(SOURCE DATA begins)
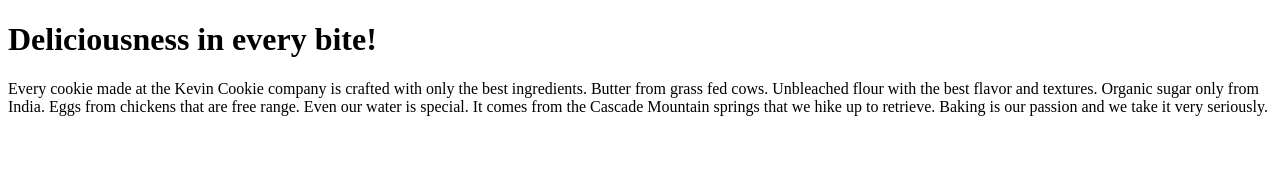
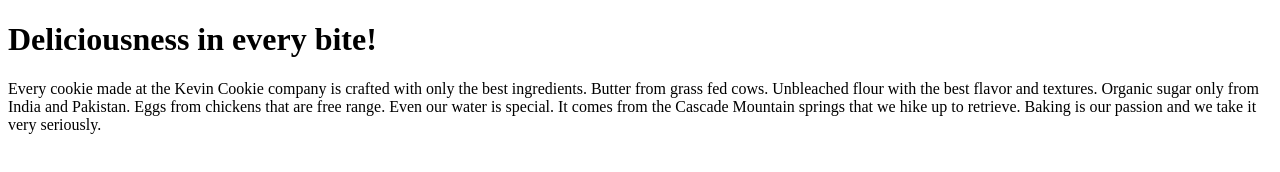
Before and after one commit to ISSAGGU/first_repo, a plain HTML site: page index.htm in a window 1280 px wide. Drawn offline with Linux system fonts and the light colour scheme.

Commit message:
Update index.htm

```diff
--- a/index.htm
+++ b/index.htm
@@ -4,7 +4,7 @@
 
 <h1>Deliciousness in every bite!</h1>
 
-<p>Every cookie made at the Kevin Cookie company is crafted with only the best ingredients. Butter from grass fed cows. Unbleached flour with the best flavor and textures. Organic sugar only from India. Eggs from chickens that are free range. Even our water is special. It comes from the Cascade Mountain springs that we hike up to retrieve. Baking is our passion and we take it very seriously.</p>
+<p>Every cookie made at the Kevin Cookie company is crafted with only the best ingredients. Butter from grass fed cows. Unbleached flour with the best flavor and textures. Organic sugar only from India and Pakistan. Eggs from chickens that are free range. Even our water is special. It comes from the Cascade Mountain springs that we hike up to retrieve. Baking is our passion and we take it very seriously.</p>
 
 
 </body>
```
(SOURCE DATA ends)
(SOURCE DATA begins)
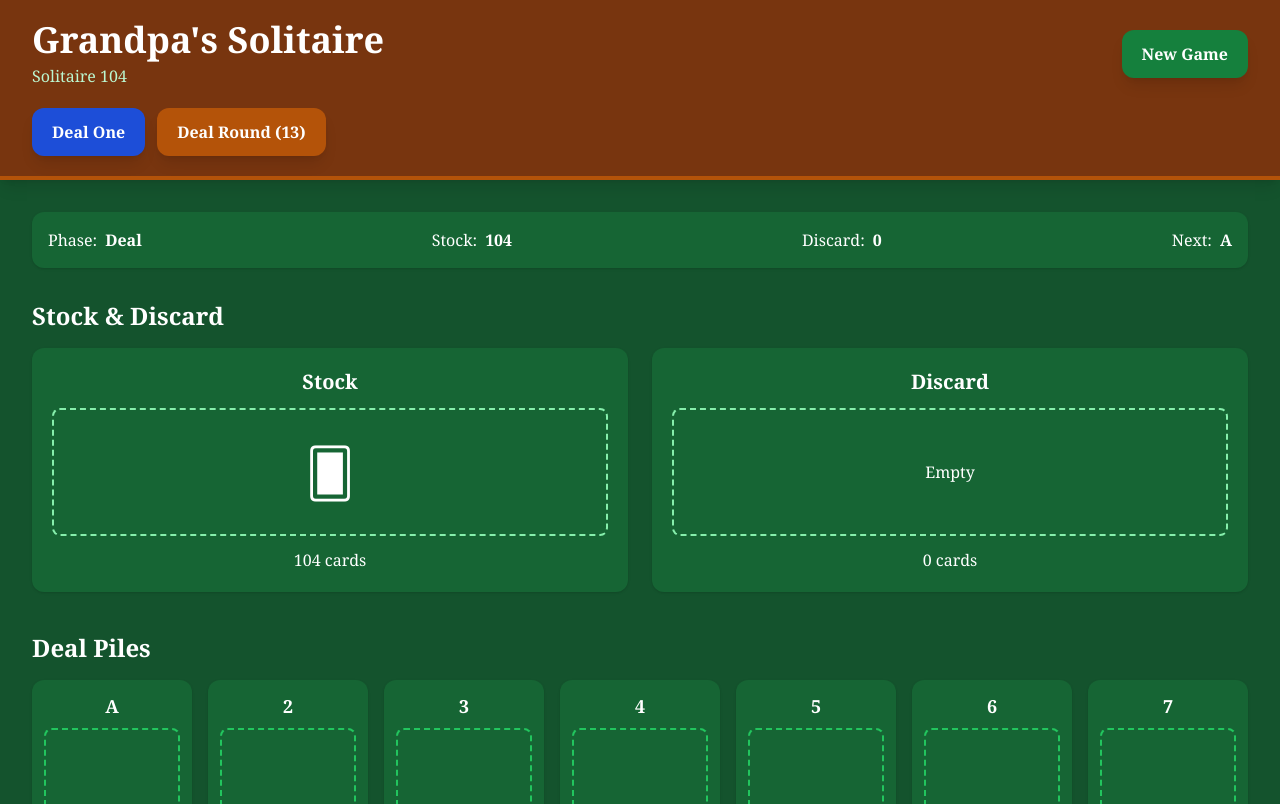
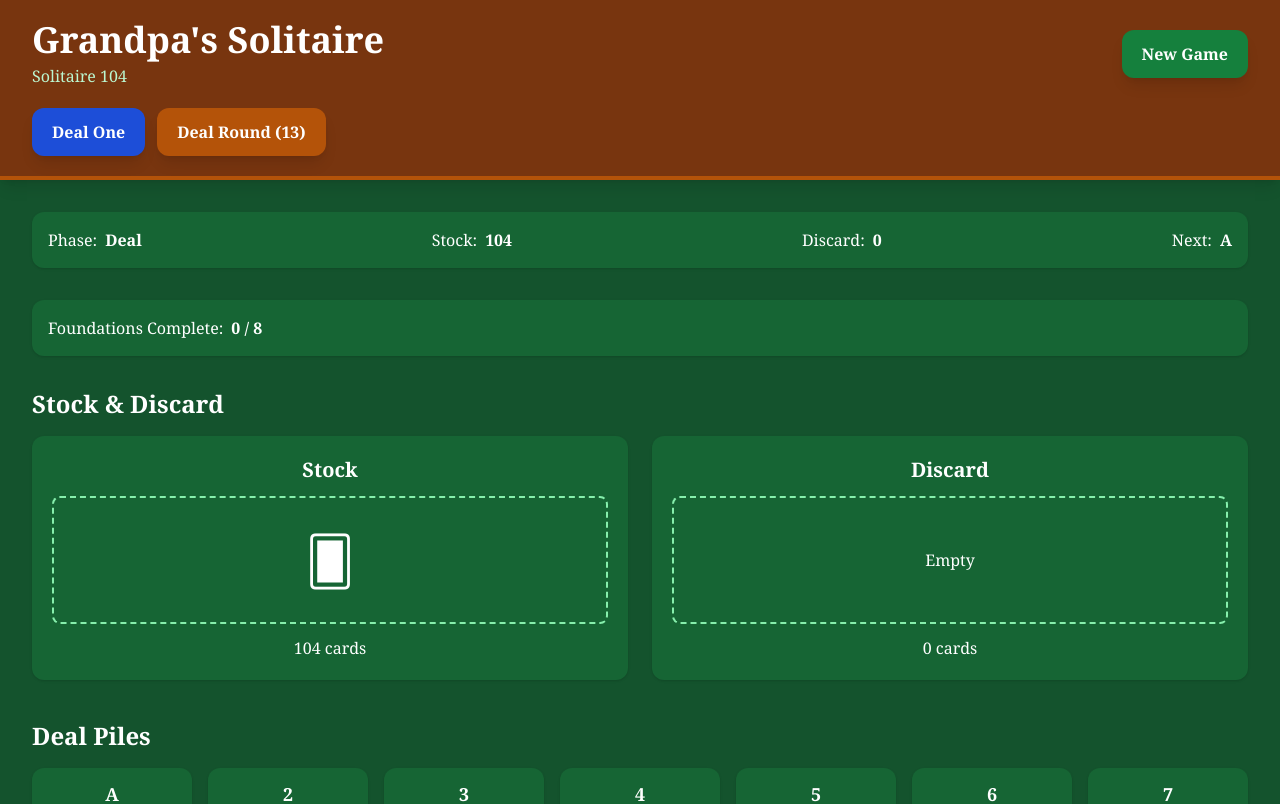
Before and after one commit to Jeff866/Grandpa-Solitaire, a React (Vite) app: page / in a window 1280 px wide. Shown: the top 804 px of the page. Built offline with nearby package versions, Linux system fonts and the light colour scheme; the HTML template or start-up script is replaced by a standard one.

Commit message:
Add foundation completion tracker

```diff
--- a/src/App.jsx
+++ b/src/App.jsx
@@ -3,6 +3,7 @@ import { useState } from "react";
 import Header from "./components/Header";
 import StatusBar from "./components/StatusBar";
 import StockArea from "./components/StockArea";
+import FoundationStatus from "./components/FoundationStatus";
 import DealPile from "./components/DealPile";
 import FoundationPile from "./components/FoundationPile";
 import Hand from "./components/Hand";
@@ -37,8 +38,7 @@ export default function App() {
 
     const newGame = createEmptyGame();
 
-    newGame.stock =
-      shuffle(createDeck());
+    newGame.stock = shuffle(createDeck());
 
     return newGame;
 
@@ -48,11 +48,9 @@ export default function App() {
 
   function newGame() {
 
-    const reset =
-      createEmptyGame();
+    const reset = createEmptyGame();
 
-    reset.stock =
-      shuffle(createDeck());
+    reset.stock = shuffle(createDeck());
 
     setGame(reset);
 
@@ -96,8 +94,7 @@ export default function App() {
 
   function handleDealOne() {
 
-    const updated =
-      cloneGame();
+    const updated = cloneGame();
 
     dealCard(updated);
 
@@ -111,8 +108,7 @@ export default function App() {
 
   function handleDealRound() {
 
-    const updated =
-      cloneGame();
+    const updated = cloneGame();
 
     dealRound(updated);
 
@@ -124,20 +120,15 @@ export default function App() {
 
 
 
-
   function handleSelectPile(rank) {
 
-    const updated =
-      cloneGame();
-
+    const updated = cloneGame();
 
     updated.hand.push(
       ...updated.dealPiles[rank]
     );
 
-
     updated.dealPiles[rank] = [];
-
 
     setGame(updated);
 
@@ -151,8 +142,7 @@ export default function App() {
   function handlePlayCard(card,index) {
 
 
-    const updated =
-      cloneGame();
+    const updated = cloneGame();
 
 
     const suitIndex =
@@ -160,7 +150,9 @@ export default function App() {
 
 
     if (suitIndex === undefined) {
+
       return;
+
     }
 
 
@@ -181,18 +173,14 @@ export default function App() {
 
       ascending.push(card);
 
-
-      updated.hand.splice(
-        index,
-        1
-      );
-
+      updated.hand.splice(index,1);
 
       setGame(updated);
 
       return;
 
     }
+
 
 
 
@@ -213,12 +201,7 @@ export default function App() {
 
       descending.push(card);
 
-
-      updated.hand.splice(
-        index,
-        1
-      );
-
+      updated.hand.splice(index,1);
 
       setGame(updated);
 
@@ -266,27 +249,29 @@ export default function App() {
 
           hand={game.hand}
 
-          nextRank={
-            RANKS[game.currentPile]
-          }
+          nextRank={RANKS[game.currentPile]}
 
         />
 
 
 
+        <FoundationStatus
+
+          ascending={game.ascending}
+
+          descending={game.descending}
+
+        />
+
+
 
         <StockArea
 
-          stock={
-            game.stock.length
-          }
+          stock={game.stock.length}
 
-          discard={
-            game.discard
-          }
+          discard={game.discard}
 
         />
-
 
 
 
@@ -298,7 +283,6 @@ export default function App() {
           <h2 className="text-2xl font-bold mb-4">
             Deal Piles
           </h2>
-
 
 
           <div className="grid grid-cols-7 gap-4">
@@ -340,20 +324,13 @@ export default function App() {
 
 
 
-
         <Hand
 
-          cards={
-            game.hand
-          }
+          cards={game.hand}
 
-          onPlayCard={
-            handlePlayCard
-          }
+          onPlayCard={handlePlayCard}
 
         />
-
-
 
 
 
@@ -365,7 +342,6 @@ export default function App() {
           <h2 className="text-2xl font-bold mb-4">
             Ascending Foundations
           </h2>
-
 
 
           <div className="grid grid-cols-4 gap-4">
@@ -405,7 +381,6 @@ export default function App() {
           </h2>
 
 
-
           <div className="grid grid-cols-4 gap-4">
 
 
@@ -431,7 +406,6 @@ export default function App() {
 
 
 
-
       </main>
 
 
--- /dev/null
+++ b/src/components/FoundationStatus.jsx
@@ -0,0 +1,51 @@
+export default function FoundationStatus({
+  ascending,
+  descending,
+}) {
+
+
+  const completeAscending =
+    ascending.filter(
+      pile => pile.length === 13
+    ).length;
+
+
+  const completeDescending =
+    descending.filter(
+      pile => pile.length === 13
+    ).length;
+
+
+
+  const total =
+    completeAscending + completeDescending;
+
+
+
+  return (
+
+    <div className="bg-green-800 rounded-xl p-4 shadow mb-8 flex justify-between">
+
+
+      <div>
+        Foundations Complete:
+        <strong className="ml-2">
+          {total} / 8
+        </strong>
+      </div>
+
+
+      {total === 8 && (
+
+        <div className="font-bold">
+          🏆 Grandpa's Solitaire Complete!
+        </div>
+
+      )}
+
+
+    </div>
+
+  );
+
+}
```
(SOURCE DATA ends)
**PROBLEM TO SOLVE**: Which lines in the records contain the word "currentPile"? Copy each one.

**ANSWER SPACE**:
-            RANKS[game.currentPile]
+          nextRank={RANKS[game.currentPile]}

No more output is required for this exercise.